[Recorded data]
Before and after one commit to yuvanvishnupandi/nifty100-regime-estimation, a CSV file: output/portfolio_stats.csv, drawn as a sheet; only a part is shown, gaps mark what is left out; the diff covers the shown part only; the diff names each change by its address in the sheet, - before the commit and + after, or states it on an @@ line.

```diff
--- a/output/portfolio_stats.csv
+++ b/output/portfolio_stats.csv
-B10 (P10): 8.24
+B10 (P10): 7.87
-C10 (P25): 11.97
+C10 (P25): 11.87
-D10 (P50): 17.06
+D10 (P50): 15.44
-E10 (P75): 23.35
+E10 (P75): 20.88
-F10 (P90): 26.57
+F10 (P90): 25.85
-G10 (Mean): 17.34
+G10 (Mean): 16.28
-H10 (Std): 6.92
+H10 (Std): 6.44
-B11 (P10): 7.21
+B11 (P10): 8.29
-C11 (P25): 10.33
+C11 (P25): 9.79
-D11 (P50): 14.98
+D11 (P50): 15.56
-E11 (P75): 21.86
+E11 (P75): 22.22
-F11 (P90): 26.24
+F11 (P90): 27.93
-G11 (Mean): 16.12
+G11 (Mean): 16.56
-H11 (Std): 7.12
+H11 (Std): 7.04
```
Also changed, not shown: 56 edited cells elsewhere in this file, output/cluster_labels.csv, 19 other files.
[/Recorded data]
Which lines above hold the string "Mean"? Copy every one of them.

-G10 (Mean): 17.34
+G10 (Mean): 16.28
-G11 (Mean): 16.12
+G11 (Mean): 16.56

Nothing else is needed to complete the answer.